Liveblog — Penn football vs. Cornell

Will Penn football win its third outright Ivy League title in four years? It all comes down to today's season finale in Ithaca, N.Y., where senior quarterback Andrew Holland will make his first and only career start for the Quakers (5-4, 5-1 Ivy) in place of injured QB Billy Ragone. Opposing him will be Jeff Mathews of Cornell (4-5, 2-4), who set an Ancient Eight record for passing yards against the Red and Blue a season ago at Franklin Field. Sports Editor Mike Wisniewski and staff writer Steven Jaffe bring you the action live:

This Week on 33rd Street: Nov. 16
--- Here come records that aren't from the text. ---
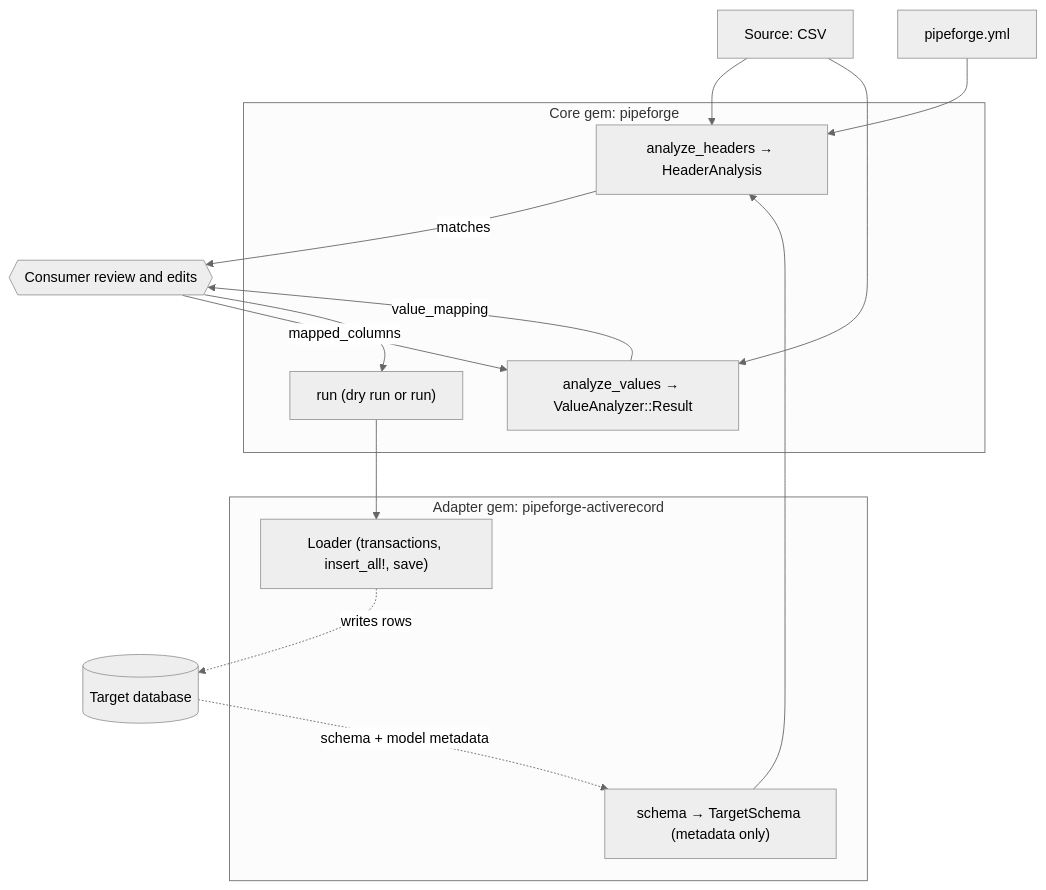
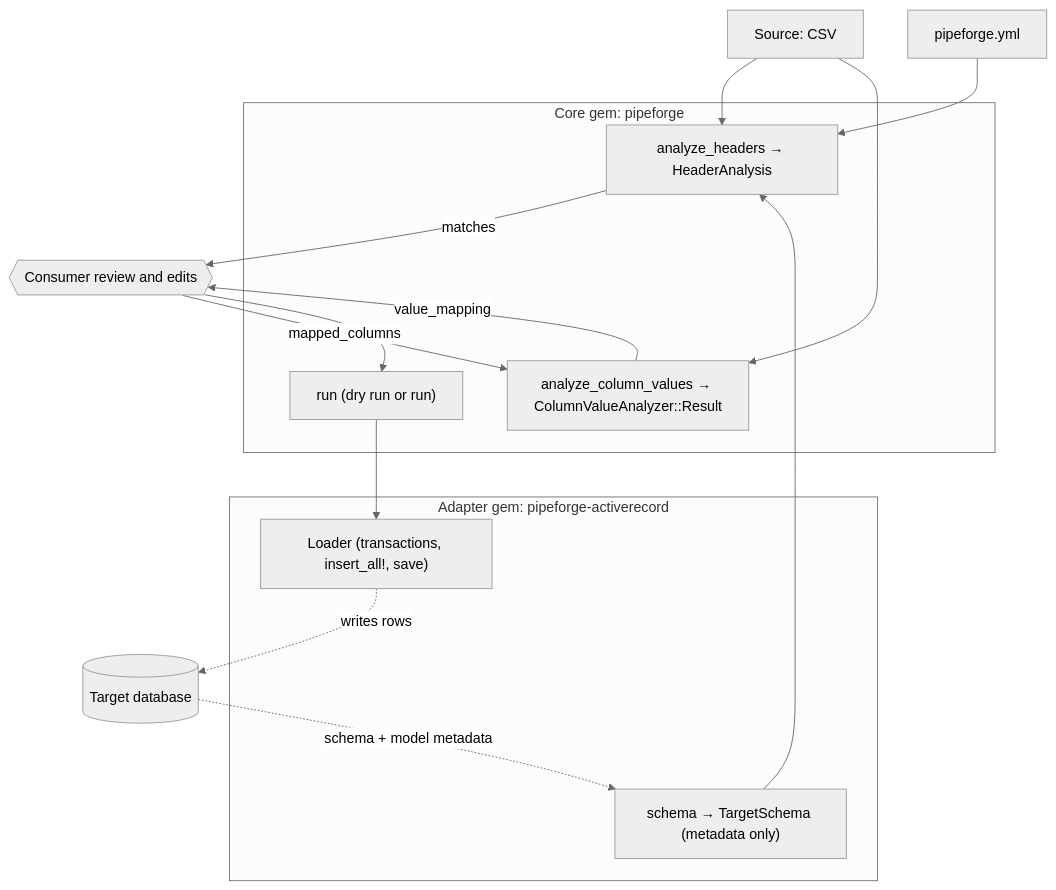
Before and after one commit to venkydev02/Pipeforge: the first of 2 diagrams in docs/architecture/overview.md, drawn with Mermaid (neutral theme). The commit also changed other lines of this file and 51 other files, not shown here.

````diff
--- a/docs/architecture/overview.md
+++ b/docs/architecture/overview.md
@@ -59,30 +59,30 @@
 ```mermaid
 flowchart TD
     Source[Source: CSV]
     DB[(Target database)]
     Config[pipeforge.yml]
 
     subgraph Core["Core gem: pipeforge"]
         Headers["analyze_headers → HeaderAnalysis"]
-        Values["analyze_values → ValueAnalyzer::Result"]
+        Values["analyze_column_values → ColumnValueAnalyzer::Result"]
         Runtime["run (dry run or run)"]
     end
 
     subgraph Adapter["Adapter gem: pipeforge-activerecord"]
         Schema["schema → TargetSchema (metadata only)"]
         Loader["Loader (transactions, insert_all!, save)"]
     end
 
     Consumer{{"Consumer review and edits"}}
 
     Source --> Headers
     DB -. "schema + model metadata" .-> Schema --> Headers
     Config --> Headers
     Headers -->|"matches"| Consumer
     Consumer -->|"mapped_columns"| Values
     Source --> Values
     Values -->|"value_mapping"| Consumer
     Consumer --> Runtime
     Runtime --> Loader
     Loader -. writes rows .-> DB
 ```
````
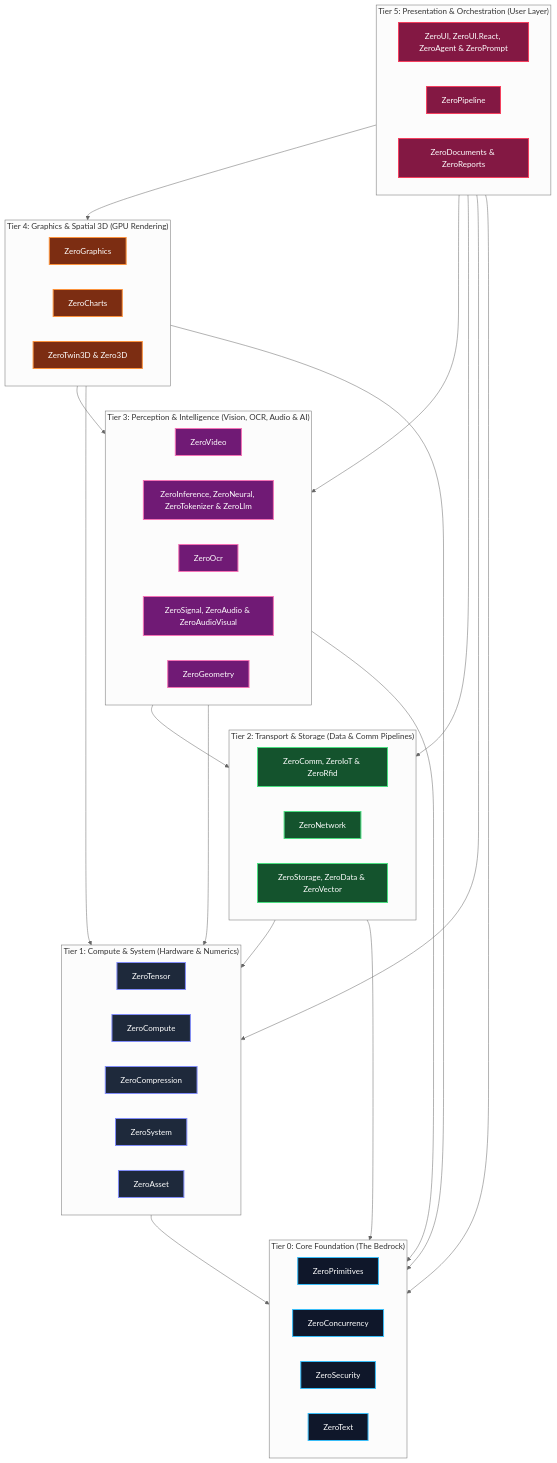
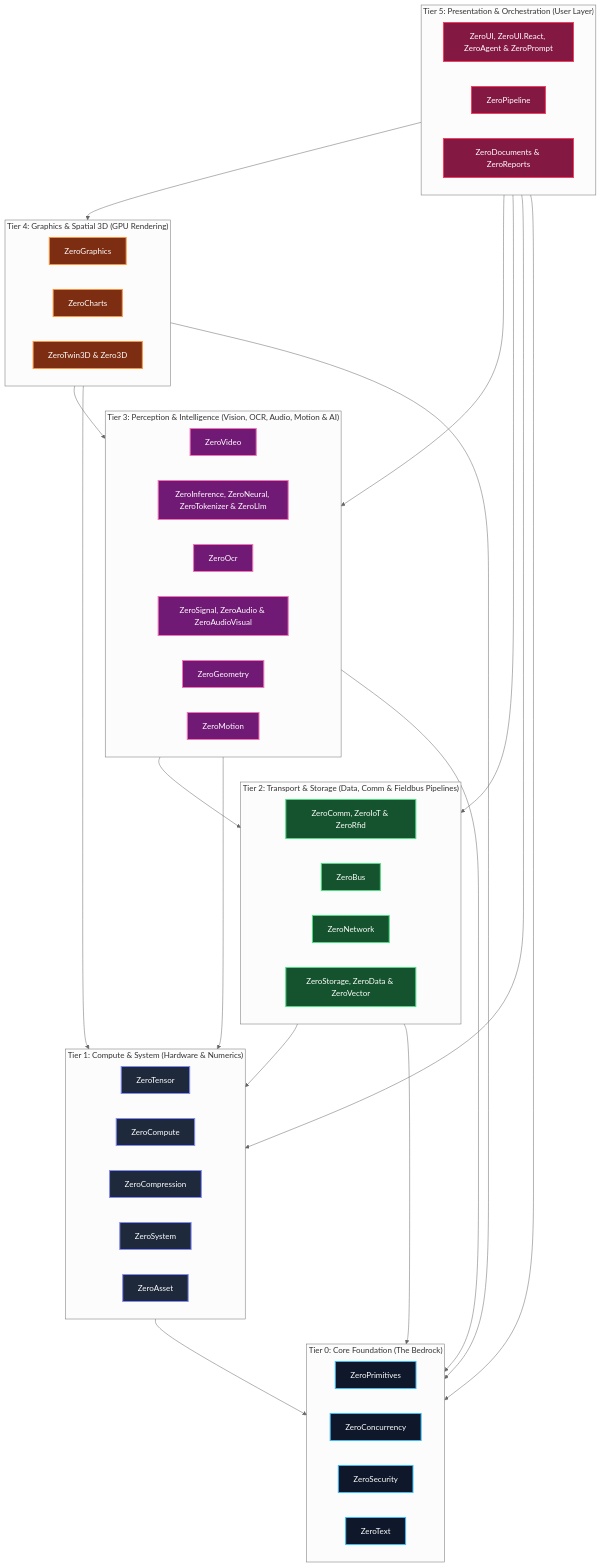
The diagram in docs/architect/platform-architecture.md (kzxl/ZeroPlatform), drawn with Mermaid (neutral theme) before and after one commit. The commit also changed other lines of this file and 6 other files, not shown here.

Commit message:
feat(ecosystem): expand Horizon 1 with ZeroBus (Tier 2) and ZeroMotion (Tier 3)

````diff
--- a/docs/architect/platform-architecture.md
+++ b/docs/architect/platform-architecture.md
@@ -13,56 +13,58 @@
 ```mermaid
 graph TD
     classDef l0 fill:#0f172a,stroke:#38bdf8,stroke-width:2px,color:#fff;
     classDef l1 fill:#1e293b,stroke:#818cf8,stroke-width:2px,color:#fff;
     classDef l2 fill:#14532d,stroke:#4ade80,stroke-width:2px,color:#fff;
     classDef l3 fill:#701a75,stroke:#f472b6,stroke-width:2px,color:#fff;
     classDef l4 fill:#7c2d12,stroke:#fb923c,stroke-width:2px,color:#fff;
     classDef l5 fill:#831843,stroke:#f43f5e,stroke-width:2px,color:#fff;
 
     subgraph L5 ["Tier 5: Presentation & Orchestration (User Layer)"]
         UI["ZeroUI, ZeroUI.React, ZeroAgent & ZeroPrompt"]:::l5
         Pipe["ZeroPipeline"]:::l5
         Docs["ZeroDocuments & ZeroReports"]:::l5
     end
 
     subgraph L4 ["Tier 4: Graphics & Spatial 3D (GPU Rendering)"]
         Gfx["ZeroGraphics"]:::l4
         Charts["ZeroCharts"]:::l4
         Twin["ZeroTwin3D & Zero3D"]:::l4
     end
 
-    subgraph L3 ["Tier 3: Perception & Intelligence (Vision, OCR, Audio & AI)"]
+    subgraph L3 ["Tier 3: Perception & Intelligence (Vision, OCR, Audio, Motion & AI)"]
         Video["ZeroVideo"]:::l3
         Infer["ZeroInference, ZeroNeural, ZeroTokenizer & ZeroLlm"]:::l3
         Ocr["ZeroOcr"]:::l3
         Sig["ZeroSignal, ZeroAudio & ZeroAudioVisual"]:::l3
         Geom["ZeroGeometry"]:::l3
+        Mot["ZeroMotion"]:::l3
     end
 
-    subgraph L2 ["Tier 2: Transport & Storage (Data & Comm Pipelines)"]
+    subgraph L2 ["Tier 2: Transport & Storage (Data, Comm & Fieldbus Pipelines)"]
         Comm["ZeroComm, ZeroIoT & ZeroRfid"]:::l2
+        Bus["ZeroBus"]:::l2
         Net["ZeroNetwork"]:::l2
         Store["ZeroStorage, ZeroData & ZeroVector"]:::l2
     end
 
     subgraph L1 ["Tier 1: Compute & System (Hardware & Numerics)"]
         Tensor["ZeroTensor"]:::l1
         Comp["ZeroCompute"]:::l1
         Compres["ZeroCompression"]:::l1
         Sys["ZeroSystem"]:::l1
         Asset["ZeroAsset"]:::l1
     end
 
     subgraph L0 ["Tier 0: Core Foundation (The Bedrock)"]
         Prim["ZeroPrimitives"]:::l0
         Conc["ZeroConcurrency"]:::l0
         Sec["ZeroSecurity"]:::l0
         Txt["ZeroText"]:::l0
     end
 
     L5 --> L4 & L3 & L2 & L1 & L0
     L4 --> L3 & L1 & L0
     L3 --> L2 & L1 & L0
     L2 --> L1 & L0
     L1 --> L0
 ```
````
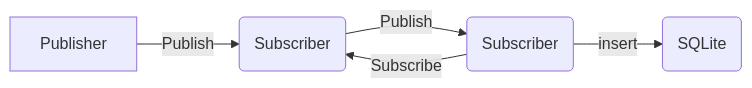
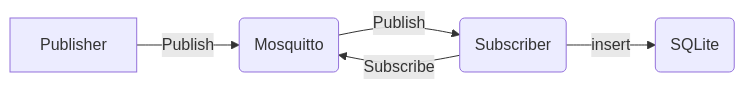
The diagram in mqtt/README.md (sugus-ss/MQTT_project), drawn with Mermaid before and after one commit. The commit also changed other lines of this file, not shown here.

````diff
--- a/mqtt/README.md
+++ b/mqtt/README.md
@@ -29,8 +28,8 @@
 ```mermaid
 graph LR
 A[Publisher] -- Publish --> B(Mosquitto)
-C -- Subscribe --> B(Subscriber)
+C -- Subscribe --> B(Mosquitto)
 B -- Publish --> C(Subscriber)
 C -- insert --> D(SQLite)
 
 ```
````
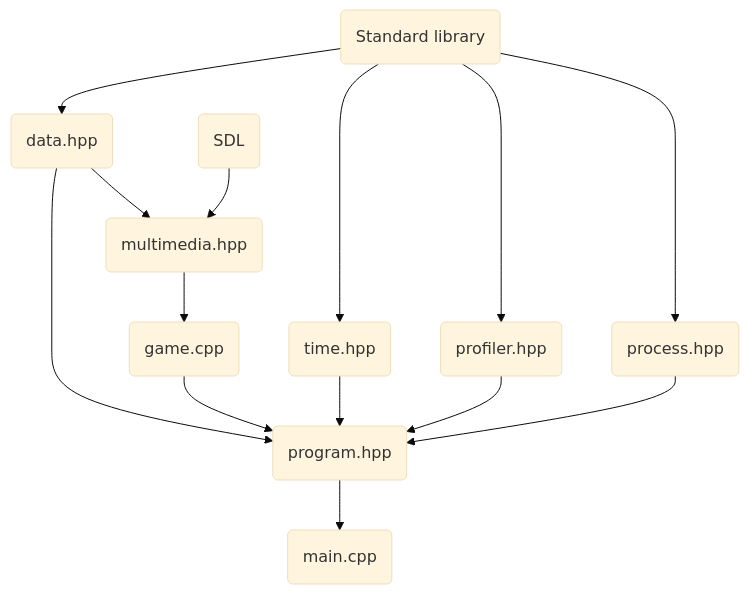
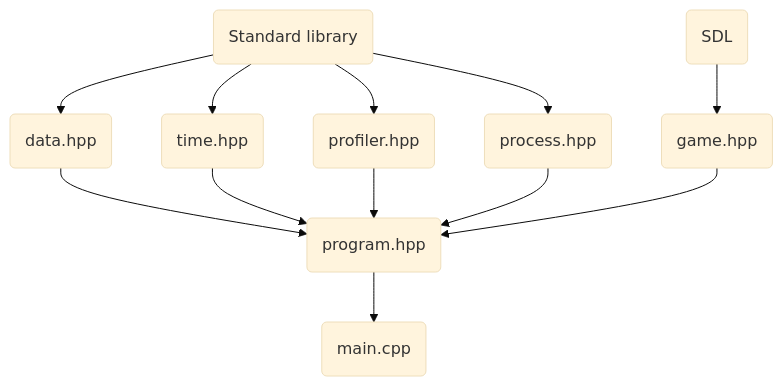
The diagram in README.md (sibjor/ParkourRunner), drawn with Mermaid (base theme) before and after one commit. The commit also changed 1 other file, not shown here.

````diff
--- a/README.md
+++ b/README.md
@@ -11,11 +11,9 @@
 ```mermaid
 flowchart TD
     A(Standard library) --> B(data.hpp) --> I(program.hpp) --> J(main.cpp)
     A --> C(time.hpp) --> I
     A --> D(profiler.hpp) --> I
     A --> E(process.hpp) --> I
-    F(SDL) --> G(multimedia.hpp)
-    B --> G
-    G --> H(game.cpp) --> I
+    F(SDL) --> G(game.hpp) --> I
     
 ```
````
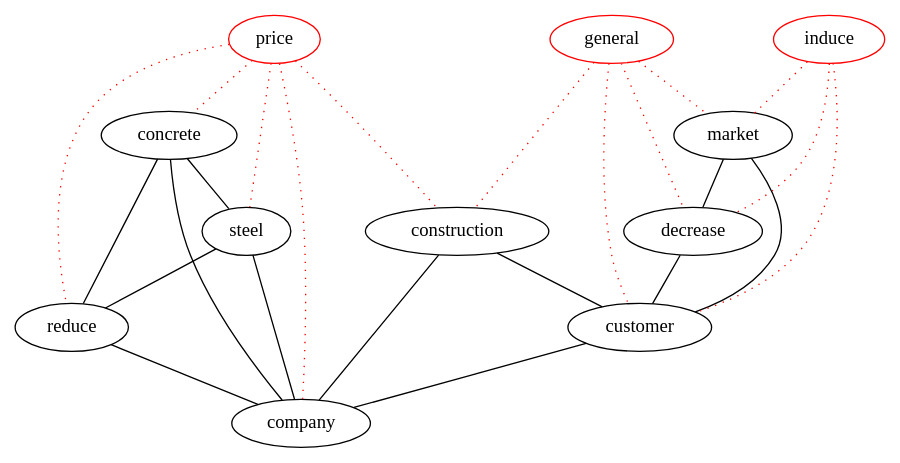
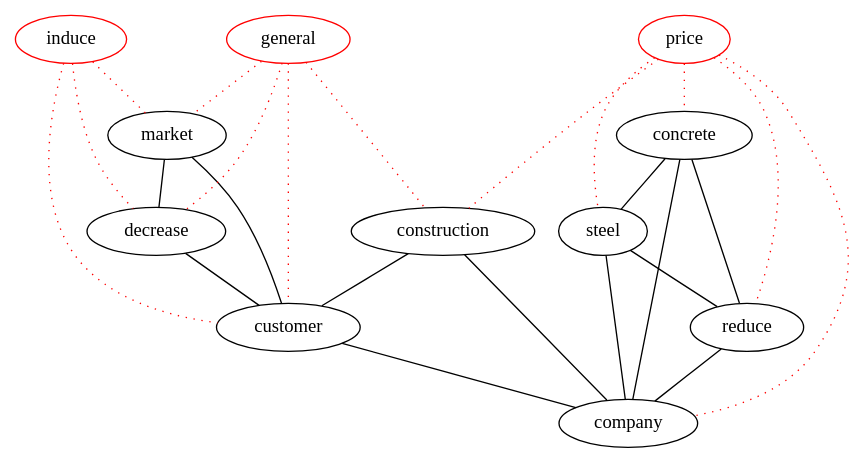
Before and after one commit to michaelweiss/keygraph: the diagram in dot/d2.dot, drawn with Graphviz. The commit also changed other lines of this file and 7 other files, not shown here.

```diff
--- a/dot/d2.dot
+++ b/dot/d2.dot
@@ -1,38 +1,38 @@
 graph keygraph {
 graph [size="10,10"]
+customer [color="black"]
+steel [color="black"]
+decrease [color="black"]
+company [color="black"]
+market [color="black"]
+reduce [color="black"]
+concrete [color="black"]
 construction [color="black"]
-reduce [color="black"]
-customer [color="black"]
-company [color="black"]
-concrete [color="black"]
-decrease [color="black"]
-steel [color="black"]
-market [color="black"]
+price [color="red"]
 general [color="red"]
-price [color="red"]
 induce [color="red"]
 construction--customer
 construction--company
 concrete--reduce
 steel--reduce
 customer--company
 market--decrease
 market--customer
 decrease--customer
 concrete--steel
 concrete--company
 steel--company
 reduce--company
 induce--customer [color="red", style="dotted"]
 induce--decrease [color="red", style="dotted"]
 induce--market [color="red", style="dotted"]
-general--construction [color="red", style="dotted"]
 general--customer [color="red", style="dotted"]
 general--decrease [color="red", style="dotted"]
 general--market [color="red", style="dotted"]
+general--construction [color="red", style="dotted"]
+price--steel [color="red", style="dotted"]
+price--company [color="red", style="dotted"]
+price--reduce [color="red", style="dotted"]
+price--concrete [color="red", style="dotted"]
 price--construction [color="red", style="dotted"]
-price--reduce [color="red", style="dotted"]
-price--company [color="red", style="dotted"]
-price--concrete [color="red", style="dotted"]
-price--steel [color="red", style="dotted"]
 }
```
Previewing our final Penn football game of the season, Senior Sports Ed. Megan Soisson, football writer John Phillips and I break down the Quakers' 30-21 win over Harvard (see story) and debate whether or not that momentum will carry over into Saturday's bout against Cornell in Ithaca with an outright Ivy League title on the line:

Three Up, Three Down: Cornell Edition

Breaking down last week’s Three Up Three Down is simple: the ups were right and the downs were wrong. That’s because the Quakers had to be on the up and up in every way to beat Harvard and they were. I predicted they’d be flagged a lot, struggle on third downs and struggle in the running game. They weren't, and they didn’t.

At least I nailed the positives, of which there were so many for Penn last week. Dave Twamley came up with another interception and Conner Scott had a few big catches, including a touchdown. And attendance was even pretty respectable. So who’ll be up and who’ll be down at Cornell?

Three Up —

Andrew Holland: This is Holland’s time to shine, and he couldn’t ask for a better setup for success. He’s going up against the Ivy League’s worst pass defense and looked more than tolerable under center in the final quarter against Harvard, throwing the dagger touchdown to Mitchell King. Up is better than backup, and Holland will get his moment.

Steve Lias: In his final collegiate game, Lias should keep up the stellar linebacker play of the last couple of weeks. Penn linebackers combined for six tackles for a loss and two sacks last week. Against Cornell’s mediocre offensive line, Lias and the rest of this linebacking corps should go out on top.

Continue reading

Ivy papers predict this weekend’s games

Each week, sports writers and editors from each Ivy paper are submitting their picks for the weekend's Ivy matchups. This weekend there are just two, but that didn't stop us from nearly unanimously picking a Cornell win over Yale and a Harvard win over Brown.

Friday's paper has the abridged version, but the full reasoning behind the choices are listed after the jump.

Continue reading

Turn Back the Clock: The last Turkey Bowl

The Red and Blue finished up their disappointing season in the Ivy League on Saturday with a 48-38 loss to Cornell at Franklin Field — Penn’s first loss to the Big Red since 2006. In their history, the Quakers have played Cornell more than any other opponent, and the series is the third most-played in the Ancient Eight, behind only Princeton-Yale and "The Game" of Harvard-Yale. On the eve of the Thanksgiving holiday, this week’s segment will take a look back at the historic series and turn back the clock to Penn’s last Thanksgiving Day football game.

On this day in Penn sports history …

November 23, 1989: For the 59th time, but the first since 1965, the Quakers and the Big Red met on Thanksgiving Day. The history of the Penn-Cornell Turkey Bowl goes back long before the Ivy League was even conceived. The teams first met on the holiday in 1895 in Franklin Field’s inaugural season. From that year until 1938, the game was played every Thanksgiving in Philadelphia, as the college football-crazed town came out in large numbers for the game and Franklin Field could hold far more people than the Big Red’s home stadium. After a brief three-year hiatus, the game was picked up again in 1942 and was played on the holiday 17 times between then and 1965. The likely end to tradition was Cornell’s desire to play Penn at home. The first game to be played in Ithaca, N.Y., was the 71st meeting in the series in 1964, and since then, Penn and Cornell have alternated hosting the game each year. But for one season, in 1989, the tradition was resurrected. Continue reading